** Data for this exercise **
Segment Open
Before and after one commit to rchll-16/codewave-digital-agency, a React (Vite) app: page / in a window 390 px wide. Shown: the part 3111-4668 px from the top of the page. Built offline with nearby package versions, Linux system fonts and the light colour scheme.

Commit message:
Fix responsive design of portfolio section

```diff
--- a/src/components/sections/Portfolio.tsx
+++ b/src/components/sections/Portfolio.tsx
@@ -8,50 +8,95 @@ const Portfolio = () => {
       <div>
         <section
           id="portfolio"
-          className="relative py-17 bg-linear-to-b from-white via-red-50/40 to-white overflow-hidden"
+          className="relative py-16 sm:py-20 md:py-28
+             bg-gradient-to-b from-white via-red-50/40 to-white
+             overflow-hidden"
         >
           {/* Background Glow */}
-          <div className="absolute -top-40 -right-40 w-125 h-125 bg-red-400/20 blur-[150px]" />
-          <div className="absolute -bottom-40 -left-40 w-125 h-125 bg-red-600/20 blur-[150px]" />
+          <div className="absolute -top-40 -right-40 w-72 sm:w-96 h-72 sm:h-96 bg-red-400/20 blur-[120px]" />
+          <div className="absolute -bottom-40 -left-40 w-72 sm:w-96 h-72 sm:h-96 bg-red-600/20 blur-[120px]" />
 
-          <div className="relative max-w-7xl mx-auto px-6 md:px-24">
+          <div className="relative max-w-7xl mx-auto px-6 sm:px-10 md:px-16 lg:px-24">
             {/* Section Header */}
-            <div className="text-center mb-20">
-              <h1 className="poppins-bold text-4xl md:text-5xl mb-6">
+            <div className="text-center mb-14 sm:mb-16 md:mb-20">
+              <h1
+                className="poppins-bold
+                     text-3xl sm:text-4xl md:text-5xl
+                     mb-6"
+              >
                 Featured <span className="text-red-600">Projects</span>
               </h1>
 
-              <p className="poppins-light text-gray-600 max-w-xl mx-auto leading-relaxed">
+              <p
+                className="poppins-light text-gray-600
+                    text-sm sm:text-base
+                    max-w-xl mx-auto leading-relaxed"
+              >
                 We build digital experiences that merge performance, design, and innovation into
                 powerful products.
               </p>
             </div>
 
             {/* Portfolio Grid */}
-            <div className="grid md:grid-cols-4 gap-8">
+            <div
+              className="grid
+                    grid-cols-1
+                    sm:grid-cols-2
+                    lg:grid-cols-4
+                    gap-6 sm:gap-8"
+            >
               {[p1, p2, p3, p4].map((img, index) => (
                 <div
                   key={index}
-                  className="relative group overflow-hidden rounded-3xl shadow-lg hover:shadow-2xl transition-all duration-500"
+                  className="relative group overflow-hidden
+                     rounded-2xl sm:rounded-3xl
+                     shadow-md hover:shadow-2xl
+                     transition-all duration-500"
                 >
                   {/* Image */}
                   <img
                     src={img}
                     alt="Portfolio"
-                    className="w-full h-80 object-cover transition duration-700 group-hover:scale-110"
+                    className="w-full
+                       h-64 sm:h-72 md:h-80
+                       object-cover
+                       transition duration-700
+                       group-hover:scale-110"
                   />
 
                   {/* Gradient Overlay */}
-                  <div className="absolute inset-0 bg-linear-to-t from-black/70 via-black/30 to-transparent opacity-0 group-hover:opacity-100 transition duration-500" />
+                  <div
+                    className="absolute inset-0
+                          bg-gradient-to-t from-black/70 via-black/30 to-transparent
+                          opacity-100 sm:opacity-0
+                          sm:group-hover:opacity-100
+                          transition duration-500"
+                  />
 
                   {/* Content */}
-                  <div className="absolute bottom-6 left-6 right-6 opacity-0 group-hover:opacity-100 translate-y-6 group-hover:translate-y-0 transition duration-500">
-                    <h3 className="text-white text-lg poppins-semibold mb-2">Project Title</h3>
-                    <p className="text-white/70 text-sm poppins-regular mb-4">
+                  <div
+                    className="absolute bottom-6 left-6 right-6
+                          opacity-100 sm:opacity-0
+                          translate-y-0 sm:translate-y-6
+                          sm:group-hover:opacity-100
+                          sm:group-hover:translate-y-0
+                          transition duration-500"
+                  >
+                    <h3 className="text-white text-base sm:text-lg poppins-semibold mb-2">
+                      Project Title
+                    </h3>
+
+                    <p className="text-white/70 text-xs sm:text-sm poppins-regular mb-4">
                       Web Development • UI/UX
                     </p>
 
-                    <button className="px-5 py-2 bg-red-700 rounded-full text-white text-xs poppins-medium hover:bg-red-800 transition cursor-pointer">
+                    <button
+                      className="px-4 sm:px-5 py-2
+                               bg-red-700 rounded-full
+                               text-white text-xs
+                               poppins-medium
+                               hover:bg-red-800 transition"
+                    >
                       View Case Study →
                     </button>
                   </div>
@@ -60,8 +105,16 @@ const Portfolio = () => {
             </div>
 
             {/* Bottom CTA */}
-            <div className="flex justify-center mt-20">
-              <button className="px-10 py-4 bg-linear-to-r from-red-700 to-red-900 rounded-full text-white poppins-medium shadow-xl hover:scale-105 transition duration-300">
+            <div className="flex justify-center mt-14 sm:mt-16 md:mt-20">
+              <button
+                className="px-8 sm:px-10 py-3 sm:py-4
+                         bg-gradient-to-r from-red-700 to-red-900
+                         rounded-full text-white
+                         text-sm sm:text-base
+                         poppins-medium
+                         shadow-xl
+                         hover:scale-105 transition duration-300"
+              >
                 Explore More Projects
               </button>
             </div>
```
Segment Closed
** Assignment **
All of the material above needs to be retyped word for word.

** Response **
Before and after one commit to rchll-16/codewave-digital-agency, a React (Vite) app: page / in a window 390 px wide. Shown: the part 3111-4668 px from the top of the page. Built offline with nearby package versions, Linux system fonts and the light colour scheme.

Commit message:
Fix responsive design of portfolio section

```diff
--- a/src/components/sections/Portfolio.tsx
+++ b/src/components/sections/Portfolio.tsx
@@ -8,50 +8,95 @@ const Portfolio = () => {
       <div>
         <section
           id="portfolio"
-          className="relative py-17 bg-linear-to-b from-white via-red-50/40 to-white overflow-hidden"
+          className="relative py-16 sm:py-20 md:py-28
+             bg-gradient-to-b from-white via-red-50/40 to-white
+             overflow-hidden"
         >
           {/* Background Glow */}
-          <div className="absolute -top-40 -right-40 w-125 h-125 bg-red-400/20 blur-[150px]" />
-          <div className="absolute -bottom-40 -left-40 w-125 h-125 bg-red-600/20 blur-[150px]" />
+          <div className="absolute -top-40 -right-40 w-72 sm:w-96 h-72 sm:h-96 bg-red-400/20 blur-[120px]" />
+          <div className="absolute -bottom-40 -left-40 w-72 sm:w-96 h-72 sm:h-96 bg-red-600/20 blur-[120px]" />
 
-          <div className="relative max-w-7xl mx-auto px-6 md:px-24">
+          <div className="relative max-w-7xl mx-auto px-6 sm:px-10 md:px-16 lg:px-24">
             {/* Section Header */}
-            <div className="text-center mb-20">
-              <h1 className="poppins-bold text-4xl md:text-5xl mb-6">
+            <div className="text-center mb-14 sm:mb-16 md:mb-20">
+              <h1
+                className="poppins-bold
+                     text-3xl sm:text-4xl md:text-5xl
+                     mb-6"
+              >
                 Featured <span className="text-red-600">Projects</span>
               </h1>
 
-              <p className="poppins-light text-gray-600 max-w-xl mx-auto leading-relaxed">
+              <p
+                className="poppins-light text-gray-600
+                    text-sm sm:text-base
+                    max-w-xl mx-auto leading-relaxed"
+              >
                 We build digital experiences that merge performance, design, and innovation into
                 powerful products.
               </p>
             </div>
 
             {/* Portfolio Grid */}
-            <div className="grid md:grid-cols-4 gap-8">
+            <div
+              className="grid
+                    grid-cols-1
+                    sm:grid-cols-2
+                    lg:grid-cols-4
+                    gap-6 sm:gap-8"
+            >
               {[p1, p2, p3, p4].map((img, index) => (
                 <div
                   key={index}
-                  className="relative group overflow-hidden rounded-3xl shadow-lg hover:shadow-2xl transition-all duration-500"
+                  className="relative group overflow-hidden
+                     rounded-2xl sm:rounded-3xl
+                     shadow-md hover:shadow-2xl
+                     transition-all duration-500"
                 >
                   {/* Image */}
                   <img
                     src={img}
                     alt="Portfolio"
-                    className="w-full h-80 object-cover transition duration-700 group-hover:scale-110"
+                    className="w-full
+                       h-64 sm:h-72 md:h-80
+                       object-cover
+                       transition duration-700
+                       group-hover:scale-110"
                   />
 
                   {/* Gradient Overlay */}
-                  <div className="absolute inset-0 bg-linear-to-t from-black/70 via-black/30 to-transparent opacity-0 group-hover:opacity-100 transition duration-500" />
+                  <div
+                    className="absolute inset-0
+                          bg-gradient-to-t from-black/70 via-black/30 to-transparent
+                          opacity-100 sm:opacity-0
+                          sm:group-hover:opacity-100
+                          transition duration-500"
+                  />
 
                   {/* Content */}
-                  <div className="absolute bottom-6 left-6 right-6 opacity-0 group-hover:opacity-100 translate-y-6 group-hover:translate-y-0 transition duration-500">
-                    <h3 className="text-white text-lg poppins-semibold mb-2">Project Title</h3>
-                    <p className="text-white/70 text-sm poppins-regular mb-4">
+                  <div
+                    className="absolute bottom-6 left-6 right-6
+                          opacity-100 sm:opacity-0
+                          translate-y-0 sm:translate-y-6
+                          sm:group-hover:opacity-100
+                          sm:group-hover:translate-y-0
+                          transition duration-500"
+                  >
+                    <h3 className="text-white text-base sm:text-lg poppins-semibold mb-2">
+                      Project Title
+                    </h3>
+
+                    <p className="text-white/70 text-xs sm:text-sm poppins-regular mb-4">
                       Web Development • UI/UX
                     </p>
 
-                    <button className="px-5 py-2 bg-red-700 rounded-full text-white text-xs poppins-medium hover:bg-red-800 transition cursor-pointer">
+                    <button
+                      className="px-4 sm:px-5 py-2
+                               bg-red-700 rounded-full
+                               text-white text-xs
+                               poppins-medium
+                               hover:bg-red-800 transition"
+                    >
                       View Case Study →
                     </button>
                   </div>
@@ -60,8 +105,16 @@ const Portfolio = () => {
             </div>
 
             {/* Bottom CTA */}
-            <div className="flex justify-center mt-20">
-              <button className="px-10 py-4 bg-linear-to-r from-red-700 to-red-900 rounded-full text-white poppins-medium shadow-xl hover:scale-105 transition duration-300">
+            <div className="flex justify-center mt-14 sm:mt-16 md:mt-20">
+              <button
+                className="px-8 sm:px-10 py-3 sm:py-4
+                         bg-gradient-to-r from-red-700 to-red-900
+                         rounded-full text-white
+                         text-sm sm:text-base
+                         poppins-medium
+                         shadow-xl
+                         hover:scale-105 transition duration-300"
+              >
                 Explore More Projects
               </button>
             </div>
```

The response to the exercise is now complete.